With a deteriorating economy and shrinking government services, more of these children end up working, says Save the Children. Country-wide the number of people living on less than US$1.25 a day has risen from 10 percent in 1985 to 49 percent in 2008, according to the World Bank.
Most children forced to sell sex to survive in Abidjan told local NGO Cavoequiva they were brought to the capital by relatives or family friends.
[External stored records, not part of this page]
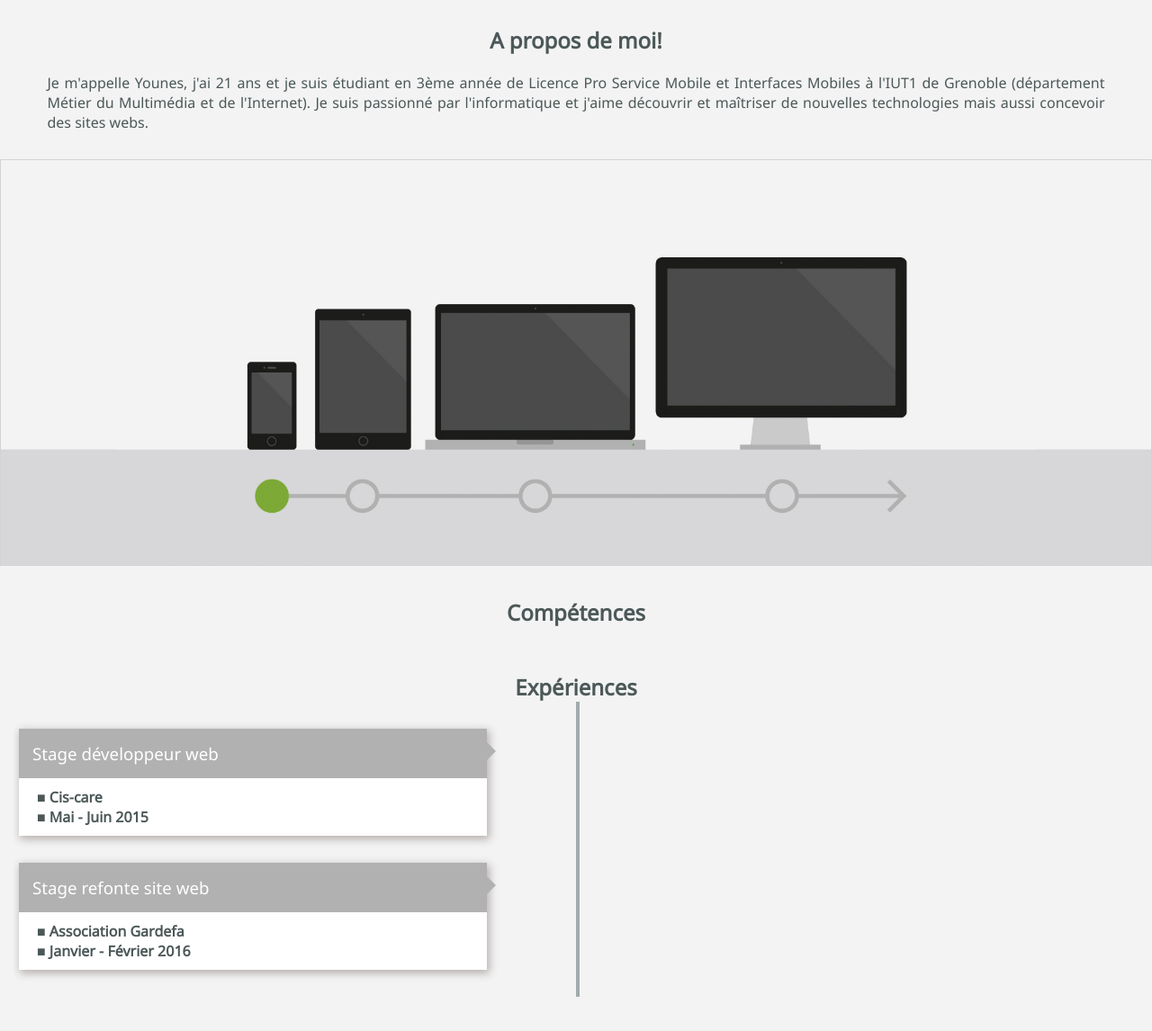
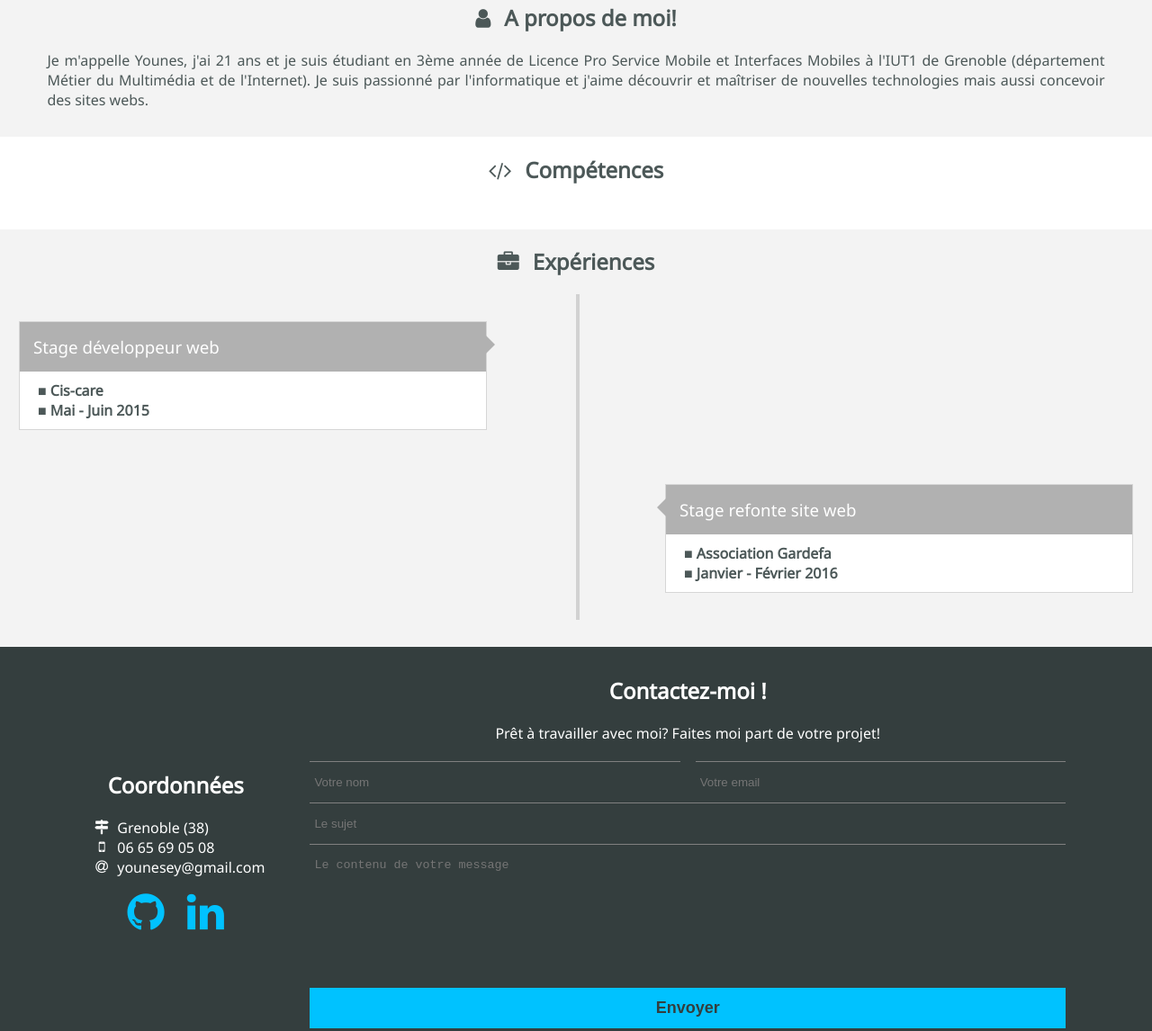
Before and after one commit to younes038/portfolio, a website: page index.html in a window 1280 px wide. Shown: the part 445-1591 px from the top of the page at 90% size. Drawn offline with nearby package versions, Linux system fonts and the light colour scheme.

Commit message:
Added icons to sections' titles and made some little changes

```diff
--- a/assets/sass/style.scss
+++ b/assets/sass/style.scss
@@ -42,19 +42,31 @@ body {
 	}
 
 	main {
-		padding: 15px;
+		section {
+			padding-bottom: 30px;
+			overflow: hidden;
 
-		section {
-			margin: 30px 0;
+			&:nth-child(even) {
+				background-color: white;
+			}
 
 			h2 {
 				text-align: center;
+
+				i {
+					padding-right: 15px;
+				}
 			}
 
 			#text-bio {
 				text-align: justify;
 				width: 94%;
 				margin: 0 auto;
+			}
+
+			@media screen and (min-width: 700px) {
+				padding-left: 15px;
+				padding-right: 15px;
 			}
 		}
 		.images {
--- a/index.html
+++ b/index.html
@@ -31,7 +31,7 @@
 	</header>
 	<main>
 		<section id="bio">
-			<h2>A propos de moi!</h2>
+			<h2 class="subtitle fancy"><i class="fa fa-user"></i>A propos de moi!</h2>
 			<p id="text-bio">Je m'appelle Younes, j'ai 21 ans et je suis étudiant  en 3ème année de Licence Pro Service Mobile et Interfaces Mobiles
 				à l'IUT1 de Grenoble (département Métier du Multimédia et de l'Internet). Je suis passionné par l'informatique et
 				j'aime découvrir et maîtriser de nouvelles technologies mais aussi concevoir des sites webs.
@@ -74,15 +74,17 @@
 				</div>
 			</article>
 		</section>-->
-		<div class="images">
+		<!--<div class="images">
 			<img src="assets/images/Mobile-first.jpg" alt="">
-		</div>
+		</div>-->
 		<section id="skills">
-			<h2>Compétences</h2>
+			<h2><i class="fa fa-code"></i>Compétences</h2>
 		</section>
-		<section id="experience"  class="timeline">
-			<h2>Expériences</h2>
+		<section id="experience">
+			<h2><i class="fa fa-briefcase"></i>Expériences</h2>
+			<div class="timeline">
 				<article class="tl-item">
+					<!--<div class="tl-icon"><i class="fa fa-map-marker"></i></div>-->
 					<h3 class="tl-title">Stage développeur web</h3>
 					<div class="tl-content">
 						<p class="place">■ Cis-care</p>
@@ -90,12 +92,14 @@
 					</div>
 				</article>
 				<article class="tl-item">
+					<!--<div class="tl-icon"><i class="fa fa-map-marker"></i></div>-->
 					<h3 class="tl-title">Stage refonte site web</h3>
 					<div class="tl-content">
 						<p class="place">■ Association Gardefa</p>
 						<p class="year">■ Janvier - Février 2016</p>
 					</div>
 				</article>
+			</div>
 		</section>
 
 	</main>
@@ -104,7 +108,7 @@
 			<div id="contactDetails">
 				<h2>Coordonnées</h2>
 				<ul class="fa-ul">
-					<li><i class="fa-li fa fa-map-marker"></i>Grenoble (38)</li>
+					<li><i class="fa-li fa fa-map-signs"></i>Grenoble (38)</li>
 					<li><i class="fa-li fa fa-mobile"></i>06 65 69 05 08</li>
 					<li><i class="fa-li fa fa-at"></i>younesey@gmail.com</li>
 				</ul>
@@ -116,9 +120,7 @@
 
 			<div id="contactForm">
 				<h2>Contactez-moi !</h2>
-				<div id="message"></div>
-					Prêt à travailler avec moi? Faites moi part de votre projet!
-
+				<div>Prêt à travailler avec moi? Faites moi part de votre projet!</div>
 				<form method="post" action="php/contact.php" name="cform" id="cform">
 					<input name="name" id="name" type="text" placeholder="Votre nom" autocomplete="off">
 					<input name="email" id="email" type="email" placeholder="Votre email" autocomplete="off">
```
Also changed, not shown: assets/css/style.min.css. Lines whose indentation alone changed are shown as unchanged.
Côte d'Ivoire, alongside many West African countries, has a long-standing practice of families sending their children to relatives in towns to be schooled or find work or apprenticeships.
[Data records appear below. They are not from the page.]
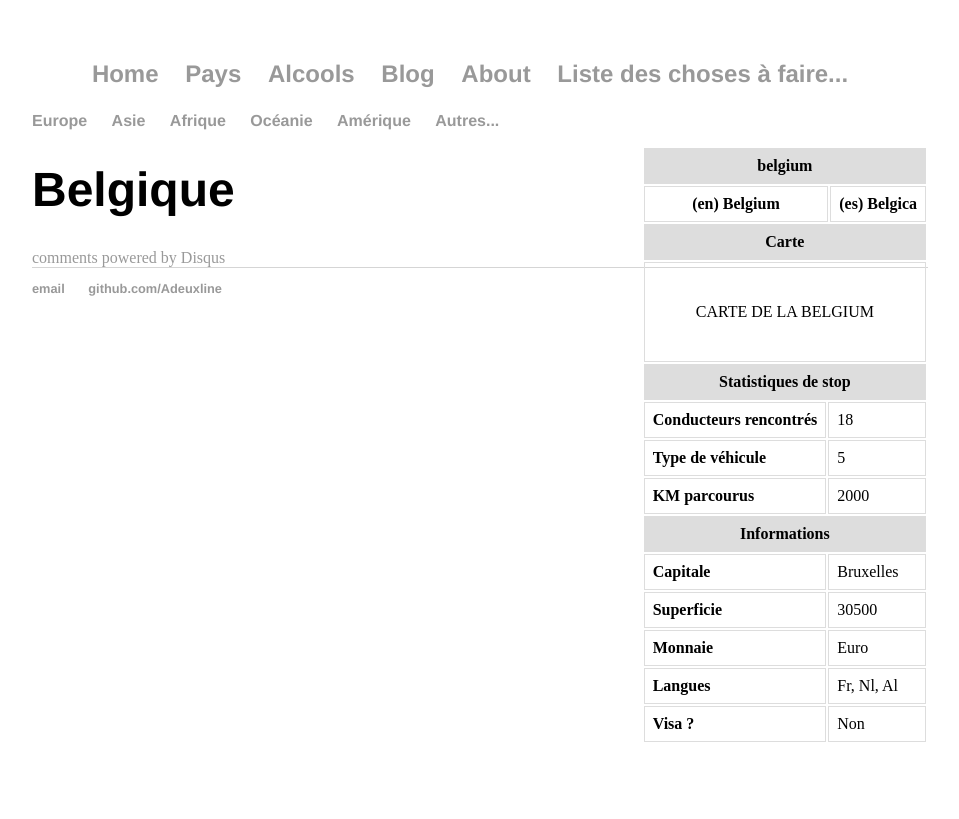
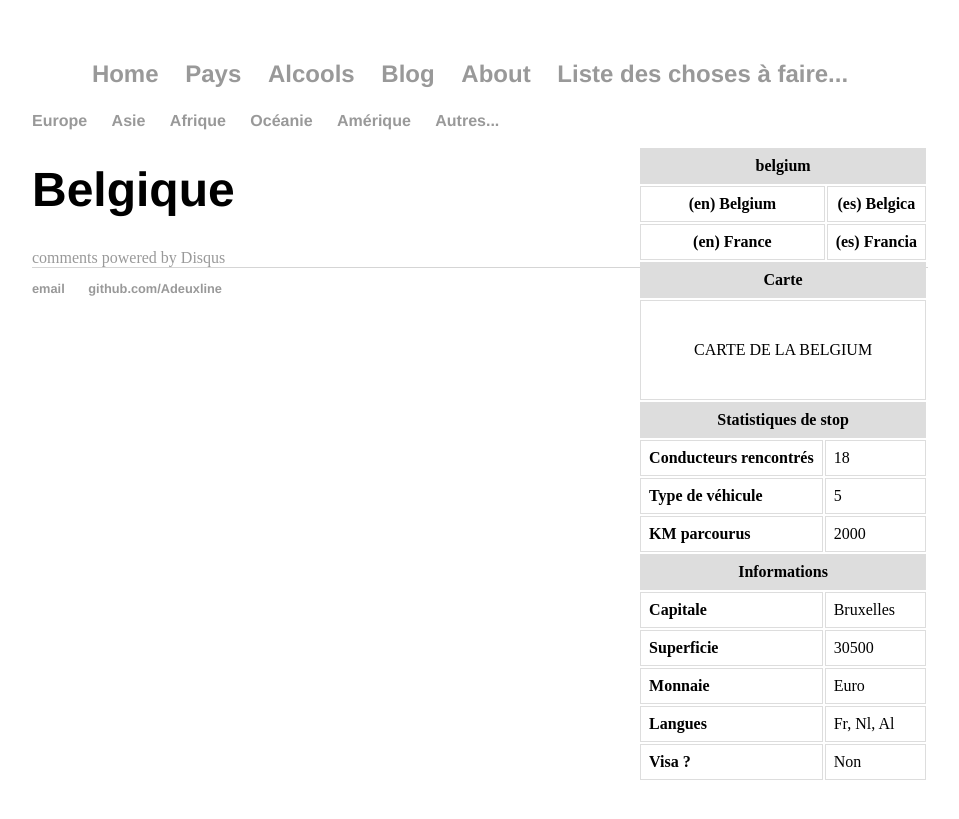
Before and after one commit to rlabe/adeuxline.github.io, a Jekyll site: the page built from _countries/belgium.html, in a window 1280 px wide. Shown: the top 819 px of the page, without its empty margins (160-1119 px from the left). Built offline with Jekyll 4.4.1, drawn with Linux system fonts in a browser that asks for light colours; comment, search, counter and statistics services are not loaded.

Commit message:
Update info_country.html

```diff
--- a/_includes/info_country.html
+++ b/_includes/info_country.html
@@ -3,10 +3,12 @@
       <tr>
           <th class="title" colspan="4">{{ page.title }}</th>
       </tr>
+      {% for country in site.countries %}
       <tr>
-        <th colspan="2" style="text-align:center;">(en) {{ page.nameEn }}</th>
-        <th colspan="2" style="text-align:center;">(es) {{ page.nameEs }}</th>
+        <th colspan="2" style="text-align:center;">(en) {{ country.nameEn }}</th>
+        <th colspan="2" style="text-align:center;">(es) {{ country.nameEs }}</th>
       </tr>
+      {% endfor %}
       <tr>
         <th class="title" colspan="4">Carte</th>
       </tr>
```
Save the Children's child protection adviser Mark Canavera told IRIN: "The practice of relatives taking care of children or using children for light, legitimate labour have changed and become more exploitative as poverty increases."
The report studies child labour practices in 18 Montagnes region in the west and in the Adjamé neighbourhood of Abidjan.
In 18 Montagnes - the country's primary cocoa-producing area - children have traditionally helped their families in the fields, partly as a means of learning how to farm, says Save the Children.
But with rural poverty increasing and cocoa prices still relatively low, farmers have to produce more to survive and are forcing children to work longer hours, the report says.
In Doutrou village, 50km from Man, capital of 18 Montagnes region, village chief Kucsa Benoila told IRIN: "When we returned to start planting we all had to work twice as hard...even now our cocoa plantations are not yet up and running again."
Local NGOs have called on international NGOS and the government to set up more care centres to support children forced to live and work on the streets.
The UN Children's Fund (UNICEF) and Save the Children recently completed a study to identify the strengths and weaknesses in Côte d'Ivoire's protection infrastructure.
Some existing government services could be extended to working children, the report suggests, such as the accelerated learning programme for children and youths whose schooling was interrupted by conflict.
Building up a wider child protective system involves improving practical services - such as medical help and care centres - economic support, for instance giving micro-credit loans to farmers, and building up the legal system, said Save the Children's Canavera, who points out that the Ministry of Families must involve other ministries.
Thus far, he said the employment and justice ministries are "showing some interest".